Robert Schumann (1810-56), as well as being a brilliant composer, also did most of his composing during frenetic bursts of activity. In 1840, for instance, he composed no less than 114 Lieders, while in 1841 - turning to the Symphonic field for the first time - he composed and orchestrated Symphony No.1 "Spring", in the incredibly short time of 29 days.
This was followed, in the same year, by "Overture, Scherzo and Finale" , then a Fantasie for Piano and Orchestra, then came a Symphony in D minor (2nd in order of composition, but not the official Symphony No.2 played on this recording), which eventually became Symphony No.4, when revised much later in 1851.
In December 1845, he finally drafted this work, Symphony No.2 in C major - which is sometimes referred to as the "Symphony of Destiny" - and orchestrated it between February and October the following year, 1846.
Why so long a period of orchestration ? Schumann had acquired an aural nerve trouble, namely a continual singing in the ears, and this was to afflict him, on and off, for the rest of his life, even though he still had several prolific years ahead of him...

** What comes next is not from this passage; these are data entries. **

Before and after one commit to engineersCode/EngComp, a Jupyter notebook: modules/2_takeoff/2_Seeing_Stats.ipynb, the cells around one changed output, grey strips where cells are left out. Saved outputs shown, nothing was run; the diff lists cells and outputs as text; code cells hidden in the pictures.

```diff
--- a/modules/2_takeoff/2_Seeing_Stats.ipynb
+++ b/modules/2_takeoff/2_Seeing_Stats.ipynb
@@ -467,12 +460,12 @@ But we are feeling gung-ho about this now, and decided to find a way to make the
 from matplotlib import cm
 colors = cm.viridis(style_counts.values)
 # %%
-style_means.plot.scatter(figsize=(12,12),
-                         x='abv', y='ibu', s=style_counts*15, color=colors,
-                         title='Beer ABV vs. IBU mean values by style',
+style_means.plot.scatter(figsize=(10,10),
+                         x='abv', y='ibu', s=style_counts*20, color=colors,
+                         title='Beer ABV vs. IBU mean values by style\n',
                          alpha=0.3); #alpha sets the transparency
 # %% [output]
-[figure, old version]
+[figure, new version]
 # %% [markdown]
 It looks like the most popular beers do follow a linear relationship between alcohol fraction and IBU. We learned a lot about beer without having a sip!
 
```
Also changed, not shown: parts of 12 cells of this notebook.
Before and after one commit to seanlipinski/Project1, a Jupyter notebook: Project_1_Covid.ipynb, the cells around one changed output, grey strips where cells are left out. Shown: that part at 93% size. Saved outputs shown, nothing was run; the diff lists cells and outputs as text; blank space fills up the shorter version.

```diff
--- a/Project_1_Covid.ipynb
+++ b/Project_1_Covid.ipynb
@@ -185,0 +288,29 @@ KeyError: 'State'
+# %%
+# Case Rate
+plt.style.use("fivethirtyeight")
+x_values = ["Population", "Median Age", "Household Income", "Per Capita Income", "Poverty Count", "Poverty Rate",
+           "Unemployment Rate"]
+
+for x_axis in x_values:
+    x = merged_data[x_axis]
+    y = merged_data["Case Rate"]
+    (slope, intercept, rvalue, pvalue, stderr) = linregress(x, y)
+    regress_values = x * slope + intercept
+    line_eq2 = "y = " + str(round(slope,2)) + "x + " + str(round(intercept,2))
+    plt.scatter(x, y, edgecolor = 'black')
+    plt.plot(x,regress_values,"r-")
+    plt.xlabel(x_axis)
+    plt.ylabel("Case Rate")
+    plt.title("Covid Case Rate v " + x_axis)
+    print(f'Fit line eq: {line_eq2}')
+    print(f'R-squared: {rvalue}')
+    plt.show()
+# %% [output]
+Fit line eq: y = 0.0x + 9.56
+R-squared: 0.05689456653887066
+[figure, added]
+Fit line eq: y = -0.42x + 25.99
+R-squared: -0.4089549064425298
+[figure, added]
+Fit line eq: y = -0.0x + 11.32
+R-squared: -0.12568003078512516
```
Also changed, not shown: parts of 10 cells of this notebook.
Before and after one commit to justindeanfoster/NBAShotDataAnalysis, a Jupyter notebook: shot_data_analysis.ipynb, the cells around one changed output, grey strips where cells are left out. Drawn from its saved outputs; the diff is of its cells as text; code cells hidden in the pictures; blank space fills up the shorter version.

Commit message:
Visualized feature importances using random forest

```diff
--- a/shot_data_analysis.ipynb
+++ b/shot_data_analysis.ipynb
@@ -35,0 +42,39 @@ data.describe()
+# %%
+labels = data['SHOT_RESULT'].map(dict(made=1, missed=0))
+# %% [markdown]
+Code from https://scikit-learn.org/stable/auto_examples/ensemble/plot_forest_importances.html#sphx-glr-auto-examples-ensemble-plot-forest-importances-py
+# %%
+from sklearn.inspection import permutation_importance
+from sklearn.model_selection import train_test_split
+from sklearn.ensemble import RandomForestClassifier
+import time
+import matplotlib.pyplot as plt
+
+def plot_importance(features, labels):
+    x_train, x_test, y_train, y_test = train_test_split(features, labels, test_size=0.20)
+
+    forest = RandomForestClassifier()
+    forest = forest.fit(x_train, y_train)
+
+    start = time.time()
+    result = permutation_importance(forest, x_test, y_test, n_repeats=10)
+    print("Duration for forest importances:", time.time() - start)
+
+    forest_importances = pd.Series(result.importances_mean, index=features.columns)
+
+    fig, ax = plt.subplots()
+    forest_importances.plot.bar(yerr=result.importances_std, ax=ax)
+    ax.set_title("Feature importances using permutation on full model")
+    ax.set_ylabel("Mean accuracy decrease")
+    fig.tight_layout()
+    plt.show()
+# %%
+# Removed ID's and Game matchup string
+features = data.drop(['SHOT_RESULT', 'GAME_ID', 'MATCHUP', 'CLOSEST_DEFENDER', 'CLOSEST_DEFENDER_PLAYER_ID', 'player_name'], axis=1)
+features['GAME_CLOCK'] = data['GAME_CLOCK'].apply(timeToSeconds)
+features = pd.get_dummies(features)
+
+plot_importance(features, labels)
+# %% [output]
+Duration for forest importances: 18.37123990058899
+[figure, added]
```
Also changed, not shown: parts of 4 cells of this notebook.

Side One : Symphony No.2 in C major, Op.61 :-
1) Sostenuto assai , Allegro ma non troppo 2) Scherzo : Allegro vivace
Side Two : Symphony No.2 continued... :-
1) Adagio expressivo 2) Allegro molto vivace
Side Two, track 3) 'Hermann & Dorothea' Overture
Records graded visually to RRPG grades (record/sleeve) EX/EX-.